■ Your instructions: The response should contain all of the data below, reproduced exactly, and no pictures.
(Data supplied Opens)
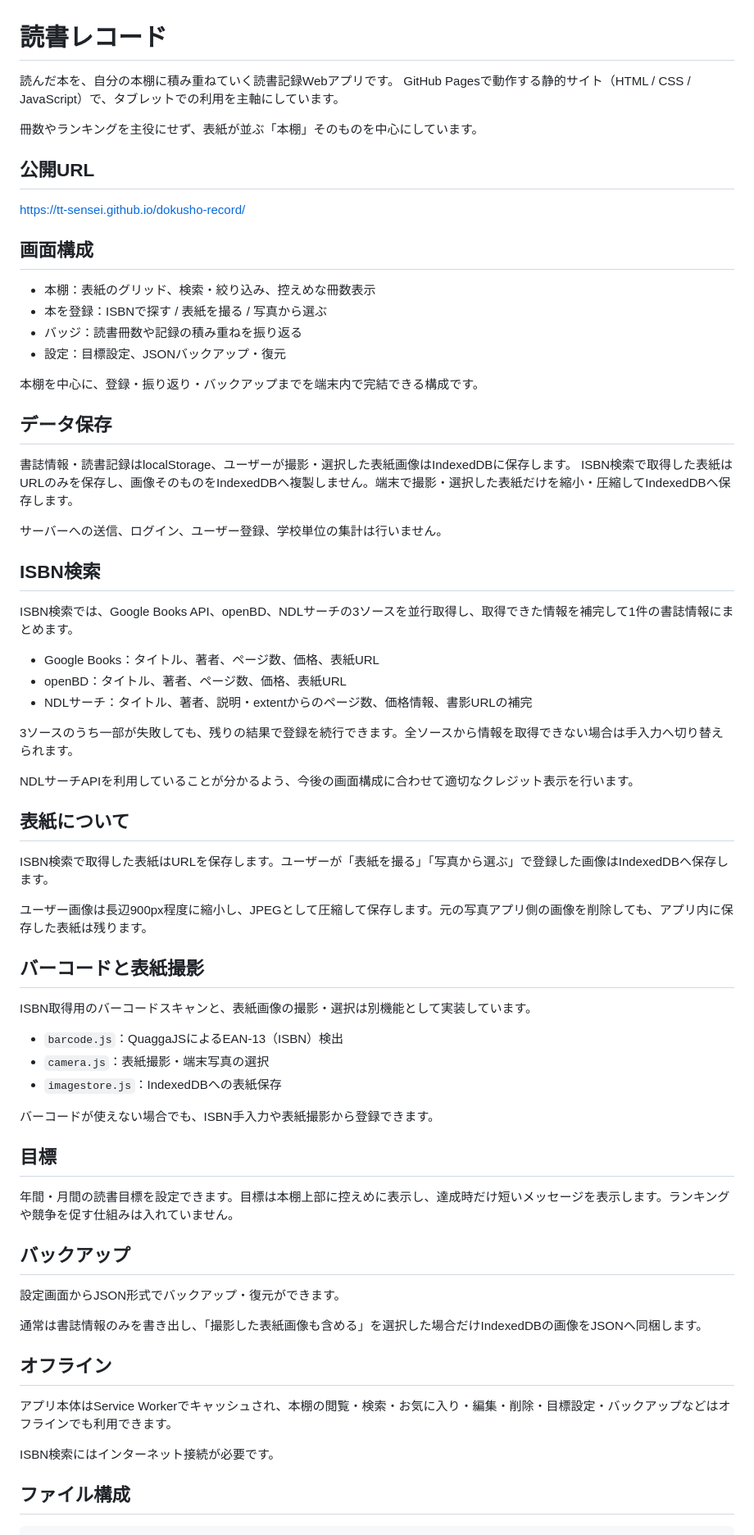
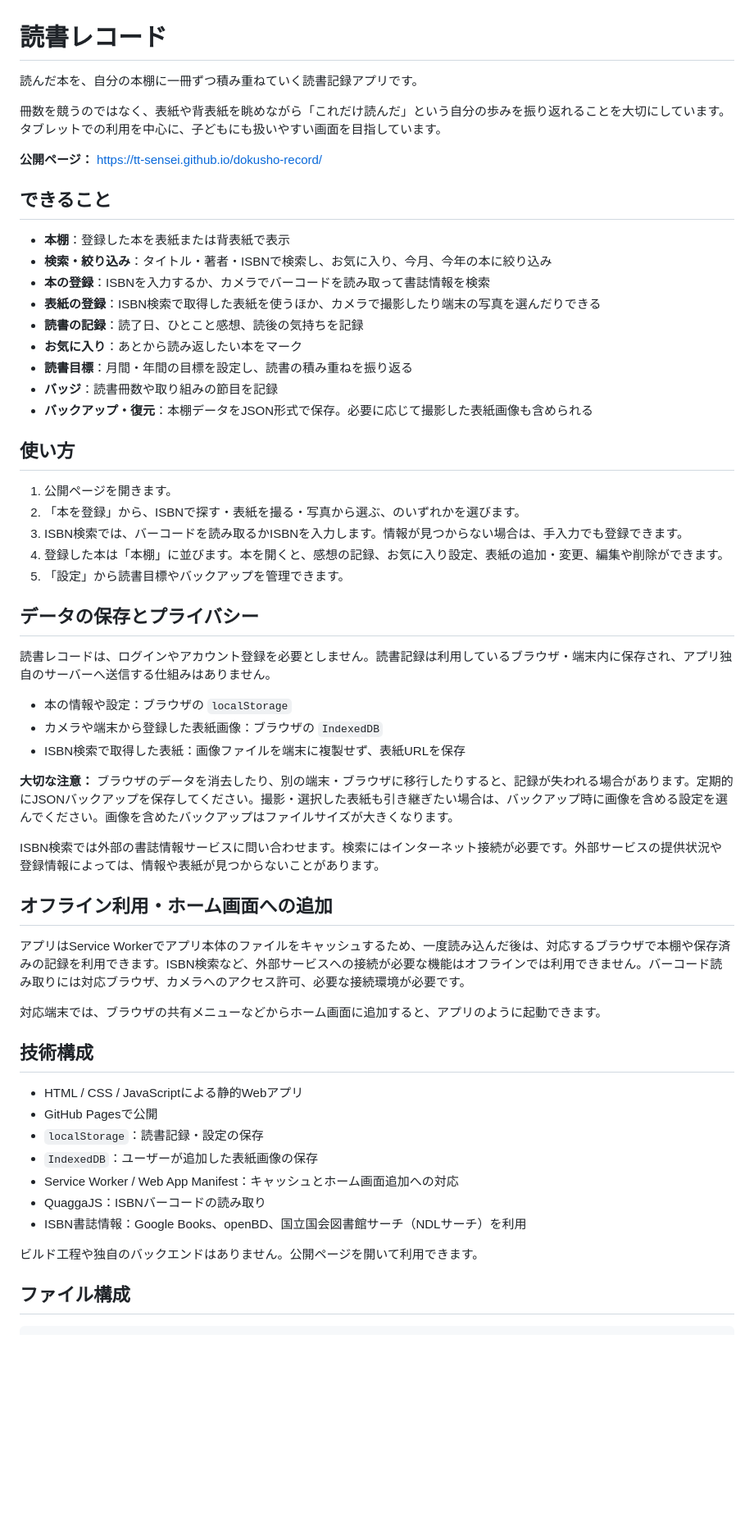
Before and after one commit to TT-sensei/dokusho-record, a Markdown page: README.md, the part around one of its changes. Shown at 82% size. Drawn GitHub-style; blank space fills up the shorter version.

Commit message:
docs: rewrite README for current app
Refresh feature, storage, offline, and testing documentation.

```diff
--- a/README.md
+++ b/README.md
@@ -1,73 +1,60 @@
 # 読書レコード
 
-読んだ本を、自分の本棚に積み重ねていく読書記録Webアプリです。
-GitHub Pagesで動作する静的サイト（HTML / CSS / JavaScript）で、タブレットでの利用を主軸にしています。
+読んだ本を、自分の本棚に一冊ずつ積み重ねていく読書記録アプリです。
 
-冊数やランキングを主役にせず、表紙が並ぶ「本棚」そのものを中心にしています。
+冊数を競うのではなく、表紙や背表紙を眺めながら「これだけ読んだ」という自分の歩みを振り返れることを大切にしています。タブレットでの利用を中心に、子どもにも扱いやすい画面を目指しています。
 
-## 公開URL
+**公開ページ：** https://tt-sensei.github.io/dokusho-record/
 
-https://tt-sensei.github.io/dokusho-record/
+## できること
 
-## 画面構成
+- **本棚**：登録した本を表紙または背表紙で表示
+- **検索・絞り込み**：タイトル・著者・ISBNで検索し、お気に入り、今月、今年の本に絞り込み
+- **本の登録**：ISBNを入力するか、カメラでバーコードを読み取って書誌情報を検索
+- **表紙の登録**：ISBN検索で取得した表紙を使うほか、カメラで撮影したり端末の写真を選んだりできる
+- **読書の記録**：読了日、ひとこと感想、読後の気持ちを記録
+- **お気に入り**：あとから読み返したい本をマーク
+- **読書目標**：月間・年間の目標を設定し、読書の積み重ねを振り返る
+- **バッジ**：読書冊数や取り組みの節目を記録
+- **バックアップ・復元**：本棚データをJSON形式で保存。必要に応じて撮影した表紙画像も含められる
 
-- 本棚：表紙のグリッド、検索・絞り込み、控えめな冊数表示
-- 本を登録：ISBNで探す / 表紙を撮る / 写真から選ぶ
-- バッジ：読書冊数や記録の積み重ねを振り返る
-- 設定：目標設定、JSONバックアップ・復元
+## 使い方
 
-本棚を中心に、登録・振り返り・バックアップまでを端末内で完結できる構成です。
+1. 公開ページを開きます。
+2. 「本を登録」から、ISBNで探す・表紙を撮る・写真から選ぶ、のいずれかを選びます。
+3. ISBN検索では、バーコードを読み取るかISBNを入力します。情報が見つからない場合は、手入力でも登録できます。
+4. 登録した本は「本棚」に並びます。本を開くと、感想の記録、お気に入り設定、表紙の追加・変更、編集や削除ができます。
+5. 「設定」から読書目標やバックアップを管理できます。
 
-## データ保存
+## データの保存とプライバシー
 
-書誌情報・読書記録はlocalStorage、ユーザーが撮影・選択した表紙画像はIndexedDBに保存します。
-ISBN検索で取得した表紙はURLのみを保存し、画像そのものをIndexedDBへ複製しません。端末で撮影・選択した表紙だけを縮小・圧縮してIndexedDBへ保存します。
+読書レコードは、ログインやアカウント登録を必要としません。読書記録は利用しているブラウザ・端末内に保存され、アプリ独自のサーバーへ送信する仕組みはありません。
 
-サーバーへの送信、ログイン、ユーザー登録、学校単位の集計は行いません。
+- 本の情報や設定：ブラウザの `localStorage`
+- カメラや端末から登録した表紙画像：ブラウザの `IndexedDB`
+- ISBN検索で取得した表紙：画像ファイルを端末に複製せず、表紙URLを保存
 
-## ISBN検索
+**大切な注意：** ブラウザのデータを消去したり、別の端末・ブラウザに移行したりすると、記録が失われる場合があります。定期的にJSONバックアップを保存してください。撮影・選択した表紙も引き継ぎたい場合は、バックアップ時に画像を含める設定を選んでください。画像を含めたバックアップはファイルサイズが大きくなります。
 
-ISBN検索では、Google Books API、openBD、NDLサーチの3ソースを並行取得し、取得できた情報を補完して1件の書誌情報にまとめます。
+ISBN検索では外部の書誌情報サービスに問い合わせます。検索にはインターネット接続が必要です。外部サービスの提供状況や登録情報によっては、情報や表紙が見つからないことがあります。
 
-- Google Books：タイトル、著者、ページ数、価格、表紙URL
-- openBD：タイトル、著者、ページ数、価格、表紙URL
-- NDLサーチ：タイトル、著者、説明・extentからのページ数、価格情報、書影URLの補完
+## オフライン利用・ホーム画面への追加
 
-3ソースのうち一部が失敗しても、残りの結果で登録を続行できます。全ソースから情報を取得できない場合は手入力へ切り替えられます。
+アプリはService Workerでアプリ本体のファイルをキャッシュするため、一度読み込んだ後は、対応するブラウザで本棚や保存済みの記録を利用できます。ISBN検索など、外部サービスへの接続が必要な機能はオフラインでは利用できません。バーコード読み取りには対応ブラウザ、カメラへのアクセス許可、必要な接続環境が必要です。
 
-NDLサーチAPIを利用していることが分かるよう、今後の画面構成に合わせて適切なクレジット表示を行います。
+対応端末では、ブラウザの共有メニューなどからホーム画面に追加すると、アプリのように起動できます。
 
-## 表紙について
+## 技術構成
 
-ISBN検索で取得した表紙はURLを保存します。ユーザーが「表紙を撮る」「写真から選ぶ」で登録した画像はIndexedDBへ保存します。
+- HTML / CSS / JavaScriptによる静的Webアプリ
+- GitHub Pagesで公開
+- `localStorage`：読書記録・設定の保存
+- `IndexedDB`：ユーザーが追加した表紙画像の保存
+- Service Worker / Web App Manifest：キャッシュとホーム画面追加への対応
+- QuaggaJS：ISBNバーコードの読み取り
+- ISBN書誌情報：Google Books、openBD、国立国会図書館サーチ（NDLサーチ）を利用
 
-ユーザー画像は長辺900px程度に縮小し、JPEGとして圧縮して保存します。元の写真アプリ側の画像を削除しても、アプリ内に保存した表紙は残ります。
-
-## バーコードと表紙撮影
-
-ISBN取得用のバーコードスキャンと、表紙画像の撮影・選択は別機能として実装しています。
-
-- `barcode.js`：QuaggaJSによるEAN-13（ISBN）検出
-- `camera.js`：表紙撮影・端末写真の選択
-- `imagestore.js`：IndexedDBへの表紙保存
-
-バーコードが使えない場合でも、ISBN手入力や表紙撮影から登録できます。
-
-## 目標
-
-年間・月間の読書目標を設定できます。目標は本棚上部に控えめに表示し、達成時だけ短いメッセージを表示します。ランキングや競争を促す仕組みは入れていません。
-
-## バックアップ
-
-設定画面からJSON形式でバックアップ・復元ができます。
-
-通常は書誌情報のみを書き出し、「撮影した表紙画像も含める」を選択した場合だけIndexedDBの画像をJSONへ同梱します。
-
-## オフライン
-
-アプリ本体はService Workerでキャッシュされ、本棚の閲覧・検索・お気に入り・編集・削除・目標設定・バックアップなどはオフラインでも利用できます。
-
-ISBN検索にはインターネット接続が必要です。
+ビルド工程や独自のバックエンドはありません。公開ページを開いて利用できます。
 
 ## ファイル構成
 
```
Also changed, not shown: other parts of README.md (+26 -23 lines).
(Data supplied Closes)
■ Final answer:
Before and after one commit to TT-sensei/dokusho-record, a Markdown page: README.md, the part around one of its changes. Shown at 82% size. Drawn GitHub-style; blank space fills up the shorter version.

Commit message:
docs: rewrite README for current app
Refresh feature, storage, offline, and testing documentation.

```diff
--- a/README.md
+++ b/README.md
@@ -1,73 +1,60 @@
 # 読書レコード
 
-読んだ本を、自分の本棚に積み重ねていく読書記録Webアプリです。
-GitHub Pagesで動作する静的サイト（HTML / CSS / JavaScript）で、タブレットでの利用を主軸にしています。
+読んだ本を、自分の本棚に一冊ずつ積み重ねていく読書記録アプリです。
 
-冊数やランキングを主役にせず、表紙が並ぶ「本棚」そのものを中心にしています。
+冊数を競うのではなく、表紙や背表紙を眺めながら「これだけ読んだ」という自分の歩みを振り返れることを大切にしています。タブレットでの利用を中心に、子どもにも扱いやすい画面を目指しています。
 
-## 公開URL
+**公開ページ：** https://tt-sensei.github.io/dokusho-record/
 
-https://tt-sensei.github.io/dokusho-record/
+## できること
 
-## 画面構成
+- **本棚**：登録した本を表紙または背表紙で表示
+- **検索・絞り込み**：タイトル・著者・ISBNで検索し、お気に入り、今月、今年の本に絞り込み
+- **本の登録**：ISBNを入力するか、カメラでバーコードを読み取って書誌情報を検索
+- **表紙の登録**：ISBN検索で取得した表紙を使うほか、カメラで撮影したり端末の写真を選んだりできる
+- **読書の記録**：読了日、ひとこと感想、読後の気持ちを記録
+- **お気に入り**：あとから読み返したい本をマーク
+- **読書目標**：月間・年間の目標を設定し、読書の積み重ねを振り返る
+- **バッジ**：読書冊数や取り組みの節目を記録
+- **バックアップ・復元**：本棚データをJSON形式で保存。必要に応じて撮影した表紙画像も含められる
 
-- 本棚：表紙のグリッド、検索・絞り込み、控えめな冊数表示
-- 本を登録：ISBNで探す / 表紙を撮る / 写真から選ぶ
-- バッジ：読書冊数や記録の積み重ねを振り返る
-- 設定：目標設定、JSONバックアップ・復元
+## 使い方
 
-本棚を中心に、登録・振り返り・バックアップまでを端末内で完結できる構成です。
+1. 公開ページを開きます。
+2. 「本を登録」から、ISBNで探す・表紙を撮る・写真から選ぶ、のいずれかを選びます。
+3. ISBN検索では、バーコードを読み取るかISBNを入力します。情報が見つからない場合は、手入力でも登録できます。
+4. 登録した本は「本棚」に並びます。本を開くと、感想の記録、お気に入り設定、表紙の追加・変更、編集や削除ができます。
+5. 「設定」から読書目標やバックアップを管理できます。
 
-## データ保存
+## データの保存とプライバシー
 
-書誌情報・読書記録はlocalStorage、ユーザーが撮影・選択した表紙画像はIndexedDBに保存します。
-ISBN検索で取得した表紙はURLのみを保存し、画像そのものをIndexedDBへ複製しません。端末で撮影・選択した表紙だけを縮小・圧縮してIndexedDBへ保存します。
+読書レコードは、ログインやアカウント登録を必要としません。読書記録は利用しているブラウザ・端末内に保存され、アプリ独自のサーバーへ送信する仕組みはありません。
 
-サーバーへの送信、ログイン、ユーザー登録、学校単位の集計は行いません。
+- 本の情報や設定：ブラウザの `localStorage`
+- カメラや端末から登録した表紙画像：ブラウザの `IndexedDB`
+- ISBN検索で取得した表紙：画像ファイルを端末に複製せず、表紙URLを保存
 
-## ISBN検索
+**大切な注意：** ブラウザのデータを消去したり、別の端末・ブラウザに移行したりすると、記録が失われる場合があります。定期的にJSONバックアップを保存してください。撮影・選択した表紙も引き継ぎたい場合は、バックアップ時に画像を含める設定を選んでください。画像を含めたバックアップはファイルサイズが大きくなります。
 
-ISBN検索では、Google Books API、openBD、NDLサーチの3ソースを並行取得し、取得できた情報を補完して1件の書誌情報にまとめます。
+ISBN検索では外部の書誌情報サービスに問い合わせます。検索にはインターネット接続が必要です。外部サービスの提供状況や登録情報によっては、情報や表紙が見つからないことがあります。
 
-- Google Books：タイトル、著者、ページ数、価格、表紙URL
-- openBD：タイトル、著者、ページ数、価格、表紙URL
-- NDLサーチ：タイトル、著者、説明・extentからのページ数、価格情報、書影URLの補完
+## オフライン利用・ホーム画面への追加
 
-3ソースのうち一部が失敗しても、残りの結果で登録を続行できます。全ソースから情報を取得できない場合は手入力へ切り替えられます。
+アプリはService Workerでアプリ本体のファイルをキャッシュするため、一度読み込んだ後は、対応するブラウザで本棚や保存済みの記録を利用できます。ISBN検索など、外部サービスへの接続が必要な機能はオフラインでは利用できません。バーコード読み取りには対応ブラウザ、カメラへのアクセス許可、必要な接続環境が必要です。
 
-NDLサーチAPIを利用していることが分かるよう、今後の画面構成に合わせて適切なクレジット表示を行います。
+対応端末では、ブラウザの共有メニューなどからホーム画面に追加すると、アプリのように起動できます。
 
-## 表紙について
+## 技術構成
 
-ISBN検索で取得した表紙はURLを保存します。ユーザーが「表紙を撮る」「写真から選ぶ」で登録した画像はIndexedDBへ保存します。
+- HTML / CSS / JavaScriptによる静的Webアプリ
+- GitHub Pagesで公開
+- `localStorage`：読書記録・設定の保存
+- `IndexedDB`：ユーザーが追加した表紙画像の保存
+- Service Worker / Web App Manifest：キャッシュとホーム画面追加への対応
+- QuaggaJS：ISBNバーコードの読み取り
+- ISBN書誌情報：Google Books、openBD、国立国会図書館サーチ（NDLサーチ）を利用
 
-ユーザー画像は長辺900px程度に縮小し、JPEGとして圧縮して保存します。元の写真アプリ側の画像を削除しても、アプリ内に保存した表紙は残ります。
-
-## バーコードと表紙撮影
-
-ISBN取得用のバーコードスキャンと、表紙画像の撮影・選択は別機能として実装しています。
-
-- `barcode.js`：QuaggaJSによるEAN-13（ISBN）検出
-- `camera.js`：表紙撮影・端末写真の選択
-- `imagestore.js`：IndexedDBへの表紙保存
-
-バーコードが使えない場合でも、ISBN手入力や表紙撮影から登録できます。
-
-## 目標
-
-年間・月間の読書目標を設定できます。目標は本棚上部に控えめに表示し、達成時だけ短いメッセージを表示します。ランキングや競争を促す仕組みは入れていません。
-
-## バックアップ
-
-設定画面からJSON形式でバックアップ・復元ができます。
-
-通常は書誌情報のみを書き出し、「撮影した表紙画像も含める」を選択した場合だけIndexedDBの画像をJSONへ同梱します。
-
-## オフライン
-
-アプリ本体はService Workerでキャッシュされ、本棚の閲覧・検索・お気に入り・編集・削除・目標設定・バックアップなどはオフラインでも利用できます。
-
-ISBN検索にはインターネット接続が必要です。
+ビルド工程や独自のバックエンドはありません。公開ページを開いて利用できます。
 
 ## ファイル構成
 
```
Also changed, not shown: other parts of README.md (+26 -23 lines).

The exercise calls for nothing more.